**Problem details**. Reproduce the whole listing exactly, omitting any picture it holds.
-------- Information supplied --------
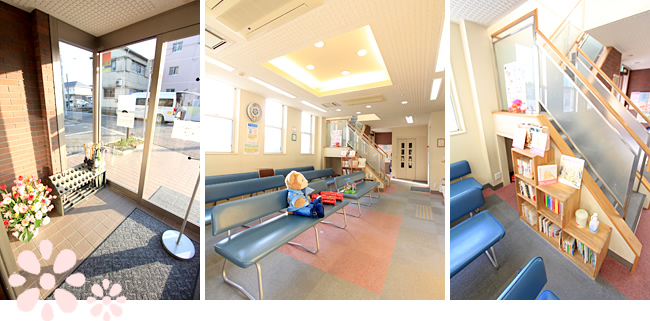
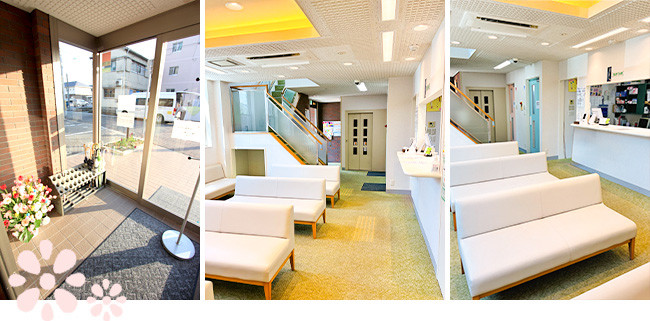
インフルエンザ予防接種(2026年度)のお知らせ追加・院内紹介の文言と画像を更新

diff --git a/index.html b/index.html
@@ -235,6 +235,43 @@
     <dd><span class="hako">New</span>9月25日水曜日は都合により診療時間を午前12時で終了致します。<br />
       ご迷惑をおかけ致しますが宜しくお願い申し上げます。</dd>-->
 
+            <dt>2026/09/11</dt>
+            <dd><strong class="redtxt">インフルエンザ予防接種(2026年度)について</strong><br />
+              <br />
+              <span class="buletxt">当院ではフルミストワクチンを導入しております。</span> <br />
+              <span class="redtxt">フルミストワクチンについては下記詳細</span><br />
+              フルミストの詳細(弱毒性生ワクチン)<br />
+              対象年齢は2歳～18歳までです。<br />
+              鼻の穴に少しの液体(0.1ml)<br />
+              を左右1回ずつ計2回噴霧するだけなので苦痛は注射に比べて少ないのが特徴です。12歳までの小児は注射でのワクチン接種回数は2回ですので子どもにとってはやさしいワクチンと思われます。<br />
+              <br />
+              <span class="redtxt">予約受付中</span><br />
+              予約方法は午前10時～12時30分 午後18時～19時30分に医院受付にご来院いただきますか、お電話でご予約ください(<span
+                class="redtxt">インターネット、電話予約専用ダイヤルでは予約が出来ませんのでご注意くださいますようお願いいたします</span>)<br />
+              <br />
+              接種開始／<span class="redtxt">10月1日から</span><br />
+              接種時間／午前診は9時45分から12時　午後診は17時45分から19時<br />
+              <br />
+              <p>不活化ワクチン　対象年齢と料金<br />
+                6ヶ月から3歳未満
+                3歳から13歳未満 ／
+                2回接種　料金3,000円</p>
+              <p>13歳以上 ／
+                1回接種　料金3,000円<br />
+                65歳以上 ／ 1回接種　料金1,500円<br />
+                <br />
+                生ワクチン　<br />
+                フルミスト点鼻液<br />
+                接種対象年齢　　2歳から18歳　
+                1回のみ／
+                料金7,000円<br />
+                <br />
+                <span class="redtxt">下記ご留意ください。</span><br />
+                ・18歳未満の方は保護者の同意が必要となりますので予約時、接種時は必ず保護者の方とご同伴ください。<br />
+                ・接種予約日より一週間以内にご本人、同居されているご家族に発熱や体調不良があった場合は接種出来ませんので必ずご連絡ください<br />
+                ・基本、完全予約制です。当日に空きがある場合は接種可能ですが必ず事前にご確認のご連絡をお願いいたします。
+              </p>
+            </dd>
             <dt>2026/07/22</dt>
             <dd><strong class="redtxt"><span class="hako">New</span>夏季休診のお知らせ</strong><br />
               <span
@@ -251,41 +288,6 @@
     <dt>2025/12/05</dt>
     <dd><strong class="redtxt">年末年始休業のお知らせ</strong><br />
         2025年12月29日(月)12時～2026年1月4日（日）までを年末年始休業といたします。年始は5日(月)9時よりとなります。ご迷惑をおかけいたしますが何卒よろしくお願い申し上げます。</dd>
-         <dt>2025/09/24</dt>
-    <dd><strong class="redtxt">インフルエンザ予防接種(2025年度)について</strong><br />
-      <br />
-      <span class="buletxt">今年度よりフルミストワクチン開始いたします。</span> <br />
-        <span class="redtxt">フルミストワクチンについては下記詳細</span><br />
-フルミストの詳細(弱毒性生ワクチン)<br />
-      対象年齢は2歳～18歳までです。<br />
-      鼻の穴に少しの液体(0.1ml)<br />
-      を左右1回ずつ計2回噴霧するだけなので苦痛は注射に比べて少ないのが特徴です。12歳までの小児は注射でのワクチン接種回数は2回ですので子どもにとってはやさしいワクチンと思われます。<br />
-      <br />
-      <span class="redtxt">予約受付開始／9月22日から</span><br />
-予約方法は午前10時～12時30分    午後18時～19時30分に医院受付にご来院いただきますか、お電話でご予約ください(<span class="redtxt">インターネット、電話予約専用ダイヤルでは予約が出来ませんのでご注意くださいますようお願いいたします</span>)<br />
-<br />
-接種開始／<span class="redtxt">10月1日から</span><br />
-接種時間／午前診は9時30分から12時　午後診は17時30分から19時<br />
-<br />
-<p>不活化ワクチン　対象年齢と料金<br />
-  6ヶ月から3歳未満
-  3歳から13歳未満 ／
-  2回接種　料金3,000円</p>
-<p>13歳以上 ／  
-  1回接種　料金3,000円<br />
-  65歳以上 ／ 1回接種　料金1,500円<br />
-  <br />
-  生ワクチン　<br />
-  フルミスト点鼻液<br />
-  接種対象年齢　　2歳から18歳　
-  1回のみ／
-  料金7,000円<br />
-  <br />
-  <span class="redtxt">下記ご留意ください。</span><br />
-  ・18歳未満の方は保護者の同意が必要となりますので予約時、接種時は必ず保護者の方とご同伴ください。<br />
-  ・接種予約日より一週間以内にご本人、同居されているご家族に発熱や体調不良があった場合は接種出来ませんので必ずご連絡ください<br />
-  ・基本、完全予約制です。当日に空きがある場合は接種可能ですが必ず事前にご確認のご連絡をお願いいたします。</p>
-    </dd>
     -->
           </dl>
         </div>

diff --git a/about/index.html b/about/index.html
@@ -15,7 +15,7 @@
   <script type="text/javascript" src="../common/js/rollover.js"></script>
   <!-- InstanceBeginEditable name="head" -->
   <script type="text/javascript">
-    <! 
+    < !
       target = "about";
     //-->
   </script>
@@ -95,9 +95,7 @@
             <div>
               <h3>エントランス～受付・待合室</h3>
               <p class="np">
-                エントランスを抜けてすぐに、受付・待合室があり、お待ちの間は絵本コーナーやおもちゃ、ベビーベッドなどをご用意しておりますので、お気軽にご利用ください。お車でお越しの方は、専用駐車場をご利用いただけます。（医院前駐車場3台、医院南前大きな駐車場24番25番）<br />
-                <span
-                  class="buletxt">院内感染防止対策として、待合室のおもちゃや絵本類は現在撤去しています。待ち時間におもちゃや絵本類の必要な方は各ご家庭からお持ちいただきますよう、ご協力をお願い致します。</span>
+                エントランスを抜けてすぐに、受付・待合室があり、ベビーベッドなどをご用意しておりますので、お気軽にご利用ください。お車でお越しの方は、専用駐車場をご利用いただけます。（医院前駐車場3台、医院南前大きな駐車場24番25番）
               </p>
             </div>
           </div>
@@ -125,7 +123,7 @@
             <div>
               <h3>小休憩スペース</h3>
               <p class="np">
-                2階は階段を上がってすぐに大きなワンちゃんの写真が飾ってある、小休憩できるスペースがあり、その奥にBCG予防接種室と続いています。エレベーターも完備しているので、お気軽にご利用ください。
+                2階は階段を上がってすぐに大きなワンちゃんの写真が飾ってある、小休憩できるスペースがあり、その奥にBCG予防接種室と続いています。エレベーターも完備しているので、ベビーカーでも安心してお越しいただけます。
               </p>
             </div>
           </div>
--------
**Solution for this task**.
インフルエンザ予防接種(2026年度)のお知らせ追加・院内紹介の文言と画像を更新

diff --git a/index.html b/index.html
@@ -235,6 +235,43 @@
     <dd><span class="hako">New</span>9月25日水曜日は都合により診療時間を午前12時で終了致します。<br />
       ご迷惑をおかけ致しますが宜しくお願い申し上げます。</dd>-->
 
+            <dt>2026/09/11</dt>
+            <dd><strong class="redtxt">インフルエンザ予防接種(2026年度)について</strong><br />
+              <br />
+              <span class="buletxt">当院ではフルミストワクチンを導入しております。</span> <br />
+              <span class="redtxt">フルミストワクチンについては下記詳細</span><br />
+              フルミストの詳細(弱毒性生ワクチン)<br />
+              対象年齢は2歳～18歳までです。<br />
+              鼻の穴に少しの液体(0.1ml)<br />
+              を左右1回ずつ計2回噴霧するだけなので苦痛は注射に比べて少ないのが特徴です。12歳までの小児は注射でのワクチン接種回数は2回ですので子どもにとってはやさしいワクチンと思われます。<br />
+              <br />
+              <span class="redtxt">予約受付中</span><br />
+              予約方法は午前10時～12時30分 午後18時～19時30分に医院受付にご来院いただきますか、お電話でご予約ください(<span
+                class="redtxt">インターネット、電話予約専用ダイヤルでは予約が出来ませんのでご注意くださいますようお願いいたします</span>)<br />
+              <br />
+              接種開始／<span class="redtxt">10月1日から</span><br />
+              接種時間／午前診は9時45分から12時　午後診は17時45分から19時<br />
+              <br />
+              <p>不活化ワクチン　対象年齢と料金<br />
+                6ヶ月から3歳未満
+                3歳から13歳未満 ／
+                2回接種　料金3,000円</p>
+              <p>13歳以上 ／
+                1回接種　料金3,000円<br />
+                65歳以上 ／ 1回接種　料金1,500円<br />
+                <br />
+                生ワクチン　<br />
+                フルミスト点鼻液<br />
+                接種対象年齢　　2歳から18歳　
+                1回のみ／
+                料金7,000円<br />
+                <br />
+                <span class="redtxt">下記ご留意ください。</span><br />
+                ・18歳未満の方は保護者の同意が必要となりますので予約時、接種時は必ず保護者の方とご同伴ください。<br />
+                ・接種予約日より一週間以内にご本人、同居されているご家族に発熱や体調不良があった場合は接種出来ませんので必ずご連絡ください<br />
+                ・基本、完全予約制です。当日に空きがある場合は接種可能ですが必ず事前にご確認のご連絡をお願いいたします。
+              </p>
+            </dd>
             <dt>2026/07/22</dt>
             <dd><strong class="redtxt"><span class="hako">New</span>夏季休診のお知らせ</strong><br />
               <span
@@ -251,41 +288,6 @@
     <dt>2025/12/05</dt>
     <dd><strong class="redtxt">年末年始休業のお知らせ</strong><br />
         2025年12月29日(月)12時～2026年1月4日（日）までを年末年始休業といたします。年始は5日(月)9時よりとなります。ご迷惑をおかけいたしますが何卒よろしくお願い申し上げます。</dd>
-         <dt>2025/09/24</dt>
-    <dd><strong class="redtxt">インフルエンザ予防接種(2025年度)について</strong><br />
-      <br />
-      <span class="buletxt">今年度よりフルミストワクチン開始いたします。</span> <br />
-        <span class="redtxt">フルミストワクチンについては下記詳細</span><br />
-フルミストの詳細(弱毒性生ワクチン)<br />
-      対象年齢は2歳～18歳までです。<br />
-      鼻の穴に少しの液体(0.1ml)<br />
-      を左右1回ずつ計2回噴霧するだけなので苦痛は注射に比べて少ないのが特徴です。12歳までの小児は注射でのワクチン接種回数は2回ですので子どもにとってはやさしいワクチンと思われます。<br />
-      <br />
-      <span class="redtxt">予約受付開始／9月22日から</span><br />
-予約方法は午前10時～12時30分    午後18時～19時30分に医院受付にご来院いただきますか、お電話でご予約ください(<span class="redtxt">インターネット、電話予約専用ダイヤルでは予約が出来ませんのでご注意くださいますようお願いいたします</span>)<br />
-<br />
-接種開始／<span class="redtxt">10月1日から</span><br />
-接種時間／午前診は9時30分から12時　午後診は17時30分から19時<br />
-<br />
-<p>不活化ワクチン　対象年齢と料金<br />
-  6ヶ月から3歳未満
-  3歳から13歳未満 ／
-  2回接種　料金3,000円</p>
-<p>13歳以上 ／  
-  1回接種　料金3,000円<br />
-  65歳以上 ／ 1回接種　料金1,500円<br />
-  <br />
-  生ワクチン　<br />
-  フルミスト点鼻液<br />
-  接種対象年齢　　2歳から18歳　
-  1回のみ／
-  料金7,000円<br />
-  <br />
-  <span class="redtxt">下記ご留意ください。</span><br />
-  ・18歳未満の方は保護者の同意が必要となりますので予約時、接種時は必ず保護者の方とご同伴ください。<br />
-  ・接種予約日より一週間以内にご本人、同居されているご家族に発熱や体調不良があった場合は接種出来ませんので必ずご連絡ください<br />
-  ・基本、完全予約制です。当日に空きがある場合は接種可能ですが必ず事前にご確認のご連絡をお願いいたします。</p>
-    </dd>
     -->
           </dl>
         </div>

diff --git a/about/index.html b/about/index.html
@@ -15,7 +15,7 @@
   <script type="text/javascript" src="../common/js/rollover.js"></script>
   <!-- InstanceBeginEditable name="head" -->
   <script type="text/javascript">
-    <! 
+    < !
       target = "about";
     //-->
   </script>
@@ -95,9 +95,7 @@
             <div>
               <h3>エントランス～受付・待合室</h3>
               <p class="np">
-                エントランスを抜けてすぐに、受付・待合室があり、お待ちの間は絵本コーナーやおもちゃ、ベビーベッドなどをご用意しておりますので、お気軽にご利用ください。お車でお越しの方は、専用駐車場をご利用いただけます。（医院前駐車場3台、医院南前大きな駐車場24番25番）<br />
-                <span
-                  class="buletxt">院内感染防止対策として、待合室のおもちゃや絵本類は現在撤去しています。待ち時間におもちゃや絵本類の必要な方は各ご家庭からお持ちいただきますよう、ご協力をお願い致します。</span>
+                エントランスを抜けてすぐに、受付・待合室があり、ベビーベッドなどをご用意しておりますので、お気軽にご利用ください。お車でお越しの方は、専用駐車場をご利用いただけます。（医院前駐車場3台、医院南前大きな駐車場24番25番）
               </p>
             </div>
           </div>
@@ -125,7 +123,7 @@
             <div>
               <h3>小休憩スペース</h3>
               <p class="np">
-                2階は階段を上がってすぐに大きなワンちゃんの写真が飾ってある、小休憩できるスペースがあり、その奥にBCG予防接種室と続いています。エレベーターも完備しているので、お気軽にご利用ください。
+                2階は階段を上がってすぐに大きなワンちゃんの写真が飾ってある、小休憩できるスペースがあり、その奥にBCG予防接種室と続いています。エレベーターも完備しているので、ベビーカーでも安心してお越しいただけます。
               </p>
             </div>
           </div>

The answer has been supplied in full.